◆ **EXERCISE OBJECTIVE**: I would like every record printed again, exactly as shown.
── MATERIAL FOR THE TASK
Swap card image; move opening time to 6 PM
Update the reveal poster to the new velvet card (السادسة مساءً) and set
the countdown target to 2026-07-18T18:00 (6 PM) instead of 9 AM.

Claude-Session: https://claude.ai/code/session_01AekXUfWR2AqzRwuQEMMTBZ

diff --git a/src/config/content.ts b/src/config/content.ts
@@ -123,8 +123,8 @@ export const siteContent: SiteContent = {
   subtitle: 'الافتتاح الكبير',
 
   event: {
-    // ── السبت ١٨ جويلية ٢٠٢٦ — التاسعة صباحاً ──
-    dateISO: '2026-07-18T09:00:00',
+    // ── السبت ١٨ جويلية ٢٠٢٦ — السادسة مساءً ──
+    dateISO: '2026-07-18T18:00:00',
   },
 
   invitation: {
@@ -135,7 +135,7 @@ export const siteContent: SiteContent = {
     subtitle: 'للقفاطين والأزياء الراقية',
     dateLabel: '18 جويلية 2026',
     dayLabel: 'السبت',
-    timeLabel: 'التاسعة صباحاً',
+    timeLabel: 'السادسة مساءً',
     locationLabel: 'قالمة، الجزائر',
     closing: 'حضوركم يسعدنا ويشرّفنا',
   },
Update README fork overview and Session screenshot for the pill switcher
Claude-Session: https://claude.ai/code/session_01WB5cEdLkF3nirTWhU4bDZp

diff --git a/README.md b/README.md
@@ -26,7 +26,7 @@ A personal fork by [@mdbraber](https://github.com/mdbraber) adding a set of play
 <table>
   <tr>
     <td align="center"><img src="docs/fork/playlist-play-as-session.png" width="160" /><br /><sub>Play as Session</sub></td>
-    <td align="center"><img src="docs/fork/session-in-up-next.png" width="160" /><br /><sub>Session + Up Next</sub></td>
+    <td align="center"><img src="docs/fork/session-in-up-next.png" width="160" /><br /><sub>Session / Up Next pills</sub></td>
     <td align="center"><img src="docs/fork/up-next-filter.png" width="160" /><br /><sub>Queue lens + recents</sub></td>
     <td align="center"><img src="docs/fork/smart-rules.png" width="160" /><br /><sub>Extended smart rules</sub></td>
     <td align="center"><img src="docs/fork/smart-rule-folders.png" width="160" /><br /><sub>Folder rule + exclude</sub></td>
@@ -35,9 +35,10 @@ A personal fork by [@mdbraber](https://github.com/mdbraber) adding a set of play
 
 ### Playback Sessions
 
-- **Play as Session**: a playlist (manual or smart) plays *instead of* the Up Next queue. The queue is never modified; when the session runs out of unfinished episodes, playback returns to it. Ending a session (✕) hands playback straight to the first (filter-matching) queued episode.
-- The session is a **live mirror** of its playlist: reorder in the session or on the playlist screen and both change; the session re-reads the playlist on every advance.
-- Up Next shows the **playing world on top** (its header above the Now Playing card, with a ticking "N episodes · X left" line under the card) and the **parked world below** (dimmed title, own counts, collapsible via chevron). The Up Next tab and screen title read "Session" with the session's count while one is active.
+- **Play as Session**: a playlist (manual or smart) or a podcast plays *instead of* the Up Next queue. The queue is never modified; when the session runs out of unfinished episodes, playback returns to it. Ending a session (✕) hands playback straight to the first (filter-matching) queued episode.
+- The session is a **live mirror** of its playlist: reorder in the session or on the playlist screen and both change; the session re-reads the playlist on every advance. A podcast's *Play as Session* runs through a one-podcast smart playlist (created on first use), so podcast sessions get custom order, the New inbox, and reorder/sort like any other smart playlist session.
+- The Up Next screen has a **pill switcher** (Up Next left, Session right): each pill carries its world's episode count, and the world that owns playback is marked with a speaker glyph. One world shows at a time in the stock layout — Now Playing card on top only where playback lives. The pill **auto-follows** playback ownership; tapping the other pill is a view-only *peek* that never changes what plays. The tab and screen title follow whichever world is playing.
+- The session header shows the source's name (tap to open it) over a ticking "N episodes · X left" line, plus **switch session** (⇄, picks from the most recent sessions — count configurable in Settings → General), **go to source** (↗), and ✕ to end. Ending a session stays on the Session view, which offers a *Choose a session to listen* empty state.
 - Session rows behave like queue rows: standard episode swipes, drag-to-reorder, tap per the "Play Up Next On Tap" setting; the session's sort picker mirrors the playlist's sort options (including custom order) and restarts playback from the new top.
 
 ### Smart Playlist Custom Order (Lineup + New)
────
◆ **SOLUTION**:
Swap card image; move opening time to 6 PM
Update the reveal poster to the new velvet card (السادسة مساءً) and set
the countdown target to 2026-07-18T18:00 (6 PM) instead of 9 AM.

Claude-Session: https://claude.ai/code/session_01AekXUfWR2AqzRwuQEMMTBZ

diff --git a/src/config/content.ts b/src/config/content.ts
@@ -123,8 +123,8 @@ export const siteContent: SiteContent = {
   subtitle: 'الافتتاح الكبير',
 
   event: {
-    // ── السبت ١٨ جويلية ٢٠٢٦ — التاسعة صباحاً ──
-    dateISO: '2026-07-18T09:00:00',
+    // ── السبت ١٨ جويلية ٢٠٢٦ — السادسة مساءً ──
+    dateISO: '2026-07-18T18:00:00',
   },
 
   invitation: {
@@ -135,7 +135,7 @@ export const siteContent: SiteContent = {
     subtitle: 'للقفاطين والأزياء الراقية',
     dateLabel: '18 جويلية 2026',
     dayLabel: 'السبت',
-    timeLabel: 'التاسعة صباحاً',
+    timeLabel: 'السادسة مساءً',
     locationLabel: 'قالمة، الجزائر',
     closing: 'حضوركم يسعدنا ويشرّفنا',
   },
Update README fork overview and Session screenshot for the pill switcher
Claude-Session: https://claude.ai/code/session_01WB5cEdLkF3nirTWhU4bDZp

diff --git a/README.md b/README.md
@@ -26,7 +26,7 @@ A personal fork by [@mdbraber](https://github.com/mdbraber) adding a set of play
 <table>
   <tr>
     <td align="center"><img src="docs/fork/playlist-play-as-session.png" width="160" /><br /><sub>Play as Session</sub></td>
-    <td align="center"><img src="docs/fork/session-in-up-next.png" width="160" /><br /><sub>Session + Up Next</sub></td>
+    <td align="center"><img src="docs/fork/session-in-up-next.png" width="160" /><br /><sub>Session / Up Next pills</sub></td>
     <td align="center"><img src="docs/fork/up-next-filter.png" width="160" /><br /><sub>Queue lens + recents</sub></td>
     <td align="center"><img src="docs/fork/smart-rules.png" width="160" /><br /><sub>Extended smart rules</sub></td>
     <td align="center"><img src="docs/fork/smart-rule-folders.png" width="160" /><br /><sub>Folder rule + exclude</sub></td>
@@ -35,9 +35,10 @@ A personal fork by [@mdbraber](https://github.com/mdbraber) adding a set of play
 
 ### Playback Sessions
 
-- **Play as Session**: a playlist (manual or smart) plays *instead of* the Up Next queue. The queue is never modified; when the session runs out of unfinished episodes, playback returns to it. Ending a session (✕) hands playback straight to the first (filter-matching) queued episode.
-- The session is a **live mirror** of its playlist: reorder in the session or on the playlist screen and both change; the session re-reads the playlist on every advance.
-- Up Next shows the **playing world on top** (its header above the Now Playing card, with a ticking "N episodes · X left" line under the card) and the **parked world below** (dimmed title, own counts, collapsible via chevron). The Up Next tab and screen title read "Session" with the session's count while one is active.
+- **Play as Session**: a playlist (manual or smart) or a podcast plays *instead of* the Up Next queue. The queue is never modified; when the session runs out of unfinished episodes, playback returns to it. Ending a session (✕) hands playback straight to the first (filter-matching) queued episode.
+- The session is a **live mirror** of its playlist: reorder in the session or on the playlist screen and both change; the session re-reads the playlist on every advance. A podcast's *Play as Session* runs through a one-podcast smart playlist (created on first use), so podcast sessions get custom order, the New inbox, and reorder/sort like any other smart playlist session.
+- The Up Next screen has a **pill switcher** (Up Next left, Session right): each pill carries its world's episode count, and the world that owns playback is marked with a speaker glyph. One world shows at a time in the stock layout — Now Playing card on top only where playback lives. The pill **auto-follows** playback ownership; tapping the other pill is a view-only *peek* that never changes what plays. The tab and screen title follow whichever world is playing.
+- The session header shows the source's name (tap to open it) over a ticking "N episodes · X left" line, plus **switch session** (⇄, picks from the most recent sessions — count configurable in Settings → General), **go to source** (↗), and ✕ to end. Ending a session stays on the Session view, which offers a *Choose a session to listen* empty state.
 - Session rows behave like queue rows: standard episode swipes, drag-to-reorder, tap per the "Play Up Next On Tap" setting; the session's sort picker mirrors the playlist's sort options (including custom order) and restarts playback from the new top.
 
 ### Smart Playlist Custom Order (Lineup + New)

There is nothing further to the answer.